• _Task prompt_
Look at each line of the listing. Copy those that hold the string "widget".
┌─ Data extracts
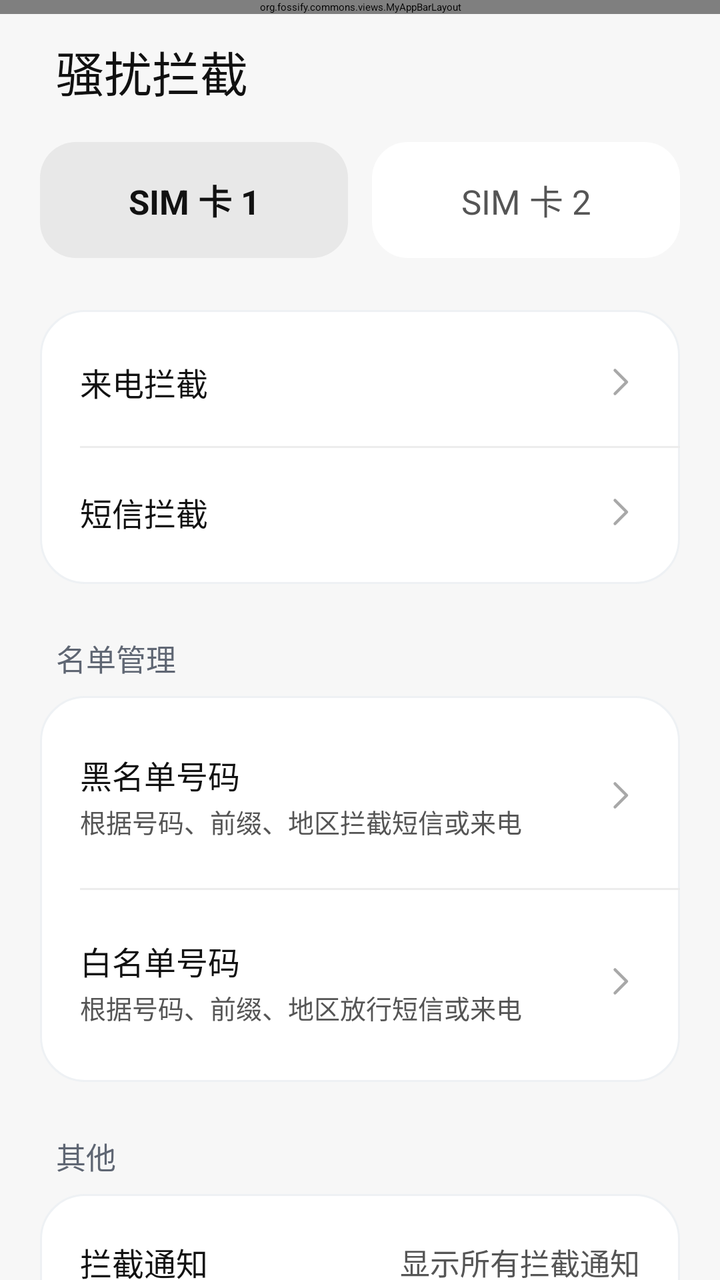
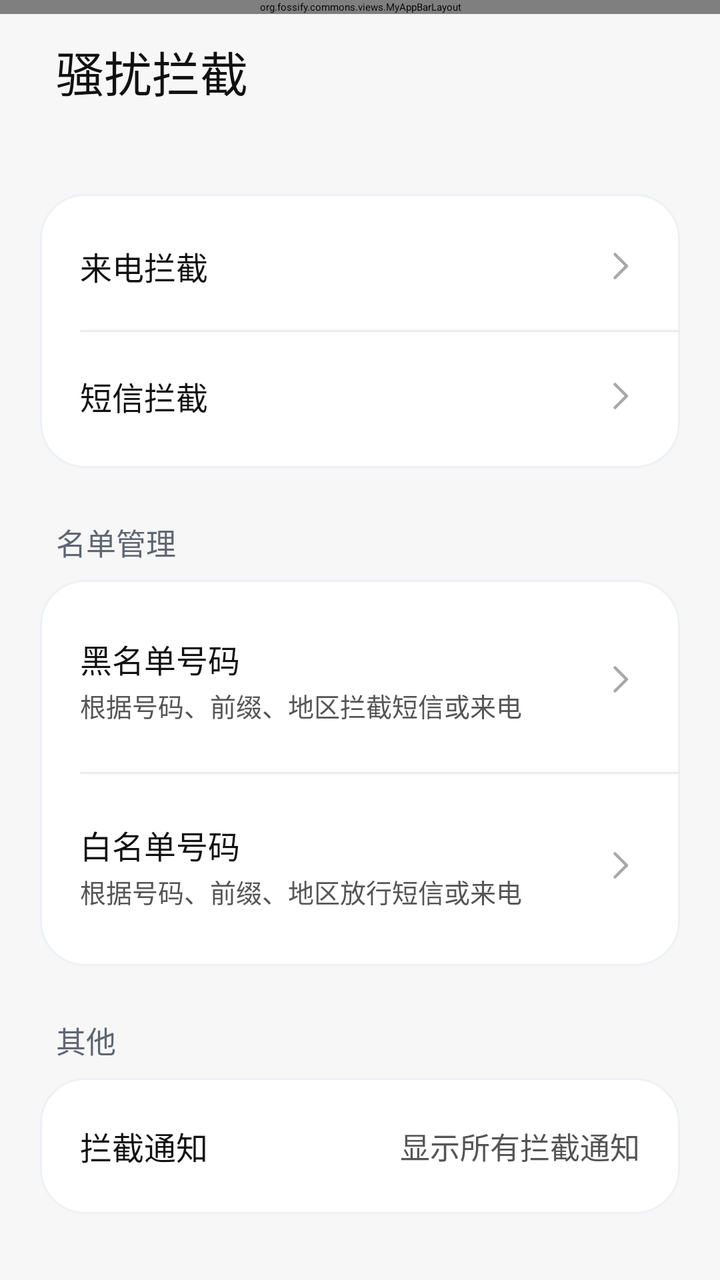

Before-and-after screenshots of an Android layout around one commit, followed by the original layout XML and the change that was made.
<!-- AndroidManifest.xml: application theme AppTheme -->
<!-- res/layout/activity_blocking_settings.xml -->
<?xml version="1.0" encoding="utf-8"?>
<androidx.coordinatorlayout.widget.CoordinatorLayout xmlns:android="http://schemas.android.com/apk/res/android"
    xmlns:app="http://schemas.android.com/apk/res-auto"
    android:layout_width="match_parent"
    android:layout_height="match_parent"
    android:background="@color/miui_page_background">

    <org.fossify.commons.views.MyAppBarLayout android:id="@+id/blocking_appbar" android:layout_width="match_parent" android:layout_height="wrap_content" android:background="@color/miui_page_background">
        <com.google.android.material.appbar.MaterialToolbar android:id="@+id/blocking_toolbar" android:layout_width="match_parent" android:layout_height="?attr/actionBarSize" android:background="@color/miui_page_background" app:navigationIconTint="@color/miui_primary_text" app:title="" />
    </org.fossify.commons.views.MyAppBarLayout>

    <androidx.core.widget.NestedScrollView
        android:id="@+id/blocking_scrollview"
        android:layout_width="match_parent"
        android:layout_height="match_parent"
        android:fillViewport="true"
        app:layout_behavior="@string/appbar_scrolling_view_behavior">

        <LinearLayout android:layout_width="match_parent" android:layout_height="wrap_content" android:orientation="vertical" android:paddingHorizontal="20dp" android:paddingBottom="28dp">
            <TextView android:layout_width="match_parent" android:layout_height="wrap_content" android:layout_marginStart="8dp" android:layout_marginTop="18dp" android:layout_marginBottom="18dp" android:text="@string/blocking_settings" android:textColor="@color/miui_primary_text" android:textSize="24sp" />

            <LinearLayout android:layout_width="match_parent" android:layout_height="58dp" android:orientation="horizontal">
                <TextView android:id="@+id/blocking_sim_one" android:layout_width="0dp" android:layout_height="match_parent" android:layout_marginEnd="6dp" android:layout_weight="1" android:background="@drawable/miui_segment_selected_background" android:gravity="center" android:text="@string/sim_card_one" android:textColor="@color/miui_primary_text" android:textSize="17sp" android:textStyle="bold" />
                <TextView android:id="@+id/blocking_sim_two" android:layout_width="0dp" android:layout_height="match_parent" android:layout_marginStart="6dp" android:layout_weight="1" android:background="@drawable/miui_segment_background" android:gravity="center" android:text="@string/sim_card_two" android:textColor="@color/miui_secondary_text" android:textSize="17sp" />
            </LinearLayout>

            <LinearLayout android:layout_width="match_parent" android:layout_height="wrap_content" android:layout_marginTop="26dp" android:background="@drawable/settings_card_background" android:orientation="vertical" android:paddingVertical="4dp">
                <TextView android:id="@+id/blocking_calls" android:layout_width="match_parent" android:layout_height="64dp" android:drawableEnd="@drawable/ic_chevron_right_vector" android:foreground="?attr/selectableItemBackground" android:gravity="center_vertical" android:paddingHorizontal="20dp" android:text="@string/call_blocking" android:textColor="@color/miui_primary_text" android:textSize="16sp" />
                <View android:layout_width="match_parent" android:layout_height="1dp" android:layout_marginStart="20dp" android:background="@color/miui_divider" />
                <TextView android:id="@+id/blocking_sms" android:layout_width="match_parent" android:layout_height="64dp" android:drawableEnd="@drawable/ic_chevron_right_vector" android:foreground="?attr/selectableItemBackground" android:gravity="center_vertical" android:paddingHorizontal="20dp" android:text="@string/sms_blocking" android:textColor="@color/miui_primary_text" android:textSize="16sp" />
            </LinearLayout>

            <TextView android:layout_width="match_parent" android:layout_height="wrap_content" android:layout_marginStart="8dp" android:layout_marginTop="26dp" android:layout_marginBottom="8dp" android:text="@string/list_management" android:textColor="@color/miui_section_text" android:textSize="15sp" />

            <LinearLayout android:layout_width="match_parent" android:layout_height="wrap_content" android:background="@drawable/settings_card_background" android:orientation="vertical" android:paddingVertical="4dp">
                <LinearLayout android:id="@+id/blocking_blacklist" android:layout_width="match_parent" android:layout_height="92dp" android:foreground="?attr/selectableItemBackground" android:gravity="center_vertical" android:orientation="horizontal" android:paddingHorizontal="20dp">
                    <LinearLayout android:layout_width="0dp" android:layout_height="wrap_content" android:layout_weight="1" android:orientation="vertical">
                        <TextView android:layout_width="wrap_content" android:layout_height="wrap_content" android:text="@string/blacklist_numbers" android:textColor="@color/miui_primary_text" android:textSize="16sp" />
                        <TextView android:layout_width="wrap_content" android:layout_height="wrap_content" android:layout_marginTop="2dp" android:text="@string/blacklist_summary" android:textColor="@color/miui_secondary_text" android:textSize="13sp" />
                    </LinearLayout>
                    <TextView android:id="@+id/blocking_blacklist_count" android:layout_width="wrap_content" android:layout_height="wrap_content" android:drawableEnd="@drawable/ic_chevron_right_vector" android:drawablePadding="8dp" android:textColor="@color/miui_secondary_text" android:textSize="15sp" />
                </LinearLayout>
                <View android:layout_width="match_parent" android:layout_height="1dp" android:layout_marginStart="20dp" android:background="@color/miui_divider" />
                <LinearLayout android:id="@+id/blocking_whitelist" android:layout_width="match_parent" android:layout_height="92dp" android:foreground="?attr/selectableItemBackground" android:gravity="center_vertical" android:orientation="horizontal" android:paddingHorizontal="20dp">
                    <LinearLayout android:layout_width="0dp" android:layout_height="wrap_content" android:layout_weight="1" android:orientation="vertical">
                        <TextView android:layout_width="wrap_content" android:layout_height="wrap_content" android:text="@string/whitelist_numbers" android:textColor="@color/miui_primary_text" android:textSize="16sp" />
                        <TextView android:layout_width="wrap_content" android:layout_height="wrap_content" android:layout_marginTop="2dp" android:text="@string/whitelist_summary" android:textColor="@color/miui_secondary_text" android:textSize="13sp" />
                    </LinearLayout>
                    <TextView android:id="@+id/blocking_whitelist_count" android:layout_width="wrap_content" android:layout_height="wrap_content" android:drawableEnd="@drawable/ic_chevron_right_vector" android:drawablePadding="8dp" android:textColor="@color/miui_secondary_text" android:textSize="15sp" />
                </LinearLayout>
            </LinearLayout>

            <TextView android:layout_width="match_parent" android:layout_height="wrap_content" android:layout_marginStart="8dp" android:layout_marginTop="26dp" android:layout_marginBottom="8dp" android:text="@string/settings_other" android:textColor="@color/miui_section_text" android:textSize="15sp" />
            <LinearLayout android:layout_width="match_parent" android:layout_height="68dp" android:background="@drawable/settings_card_background" android:gravity="center_vertical" android:orientation="horizontal" android:paddingHorizontal="20dp">
                <TextView android:layout_width="0dp" android:layout_height="wrap_content" android:layout_weight="1" android:text="@string/blocking_notifications" android:textColor="@color/miui_primary_text" android:textSize="16sp" />
                <TextView android:layout_width="wrap_content" android:layout_height="wrap_content" android:text="@string/blocking_notifications_all" android:textColor="@color/miui_secondary_text" android:textSize="15sp" />
            </LinearLayout>
        </LinearLayout>
    </androidx.core.widget.NestedScrollView>
</androidx.coordinatorlayout.widget.CoordinatorLayout>
<!-- resources referenced by this layout -->
<resources>
  <color name="miui_divider">#ECECEC</color>
  <color name="miui_page_background">#F7F7F7</color>
  <color name="miui_primary_text">#111111</color>
  <color name="miui_secondary_text">#555555</color>
  <color name="miui_section_text">#5F6673</color>
  <!-- drawable ic_chevron_right_vector (drawable) -->
  <?xml version="1.0" encoding="utf-8"?>
  <vector xmlns:android="http://schemas.android.com/apk/res/android"
      android:width="20dp"
      android:height="20dp"
      android:viewportWidth="24"
      android:viewportHeight="24">
      <path
          android:fillColor="@android:color/transparent"
          android:pathData="M9,5 L16,12 L9,19"
          android:strokeColor="#A8A8A8"
          android:strokeLineCap="round"
          android:strokeLineJoin="round"
          android:strokeWidth="1.8" />
  </vector>
  <!-- drawable miui_segment_background (drawable) -->
  <?xml version="1.0" encoding="utf-8"?>
  <shape xmlns:android="http://schemas.android.com/apk/res/android"
      android:shape="rectangle">
      <solid android:color="@android:color/white" />
      <corners android:radius="18dp" />
  </shape>
  <!-- drawable miui_segment_selected_background (drawable) -->
  <?xml version="1.0" encoding="utf-8"?>
  <shape xmlns:android="http://schemas.android.com/apk/res/android"
      android:shape="rectangle">
      <solid android:color="#E8E8E8" />
      <corners android:radius="18dp" />
  </shape>
  <!-- drawable settings_card_background (drawable) -->
  <?xml version="1.0" encoding="utf-8"?>
  <shape xmlns:android="http://schemas.android.com/apk/res/android"
      android:shape="rectangle">
      <solid android:color="@color/classic_settings_surface" />
      <corners android:radius="22dp" />
      <stroke
          android:width="1dp"
          android:color="@color/classic_card_stroke" />
  </shape>
  <string name="blacklist_numbers">黑名单号码</string>
  <string name="blacklist_summary">根据号码、前缀、地区拦截短信或来电</string>
  <string name="blocking_notifications">拦截通知</string>
  <string name="blocking_notifications_all">显示所有拦截通知</string>
  <string name="blocking_settings">骚扰拦截</string>
  <string name="call_blocking">来电拦截</string>
  <string name="list_management">名单管理</string>
  <string name="settings_other">其他</string>
  <string name="sim_card_one">SIM 卡 1</string>
  <string name="sim_card_two">SIM 卡 2</string>
  <string name="sms_blocking">短信拦截</string>
  <string name="whitelist_numbers">白名单号码</string>
  <string name="whitelist_summary">根据号码、前缀、地区放行短信或来电</string>
  <style name="AppTheme" parent="AppTheme.Base">
          <item name="android:alertDialogTheme">@style/SmsAlertDialogTheme</item>
          <item name="alertDialogTheme">@style/SmsAlertDialogTheme</item>
          <item name="colorPrimary">@color/miui_action_blue</item>
          <item name="android:colorPrimary">@color/miui_action_blue</item>
          <item name="colorAccent">@color/miui_fab_green</item>
          <item name="android:colorAccent">@color/miui_fab_green</item>
          <item name="actionModeBackground">@color/miui_action_blue</item>
          <item name="android:actionModeBackground">@color/miui_action_blue</item>
          <item name="windowActionModeOverlay">true</item>
      </style>
  <color name="classic_settings_surface">#FFFFFF</color>
  <color name="classic_card_stroke">#EEF1F4</color>
  <style name="SmsAlertDialogTheme" parent="ThemeOverlay.AppCompat.Dialog.Alert">
          <item name="android:textColorPrimary">@color/miui_primary_text</item>
          <item name="android:textColorSecondary">@color/miui_secondary_text</item>
          <item name="android:colorAccent">@color/miui_fab_green</item>
          <item name="colorAccent">@color/miui_fab_green</item>
      </style>
  <color name="miui_action_blue">#159447</color>
  <color name="miui_fab_green">#1DCE38</color>
</resources>

<!-- the commit's change to res/layout/activity_blocking_settings.xml (unified diff, before → after) -->
@@ -19,7 +19,7 @@
         <LinearLayout android:layout_width="match_parent" android:layout_height="wrap_content" android:orientation="vertical" android:paddingHorizontal="20dp" android:paddingBottom="28dp">
             <TextView android:layout_width="match_parent" android:layout_height="wrap_content" android:layout_marginStart="8dp" android:layout_marginTop="18dp" android:layout_marginBottom="18dp" android:text="@string/blocking_settings" android:textColor="@color/miui_primary_text" android:textSize="24sp" />
 
-            <LinearLayout android:layout_width="match_parent" android:layout_height="58dp" android:orientation="horizontal">
+            <LinearLayout android:layout_width="match_parent" android:layout_height="wrap_content" android:visibility="gone" android:orientation="horizontal">
                 <TextView android:id="@+id/blocking_sim_one" android:layout_width="0dp" android:layout_height="match_parent" android:layout_marginEnd="6dp" android:layout_weight="1" android:background="@drawable/miui_segment_selected_background" android:gravity="center" android:text="@string/sim_card_one" android:textColor="@color/miui_primary_text" android:textSize="17sp" android:textStyle="bold" />
                 <TextView android:id="@+id/blocking_sim_two" android:layout_width="0dp" android:layout_height="match_parent" android:layout_marginStart="6dp" android:layout_weight="1" android:background="@drawable/miui_segment_background" android:gravity="center" android:text="@string/sim_card_two" android:textColor="@color/miui_secondary_text" android:textSize="17sp" />
             </LinearLayout>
└─
• _Task output_
<androidx.coordinatorlayout.widget.CoordinatorLayout xmlns:android="http://schemas.android.com/apk/res/android"
    <androidx.core.widget.NestedScrollView
    </androidx.core.widget.NestedScrollView>
</androidx.coordinatorlayout.widget.CoordinatorLayout>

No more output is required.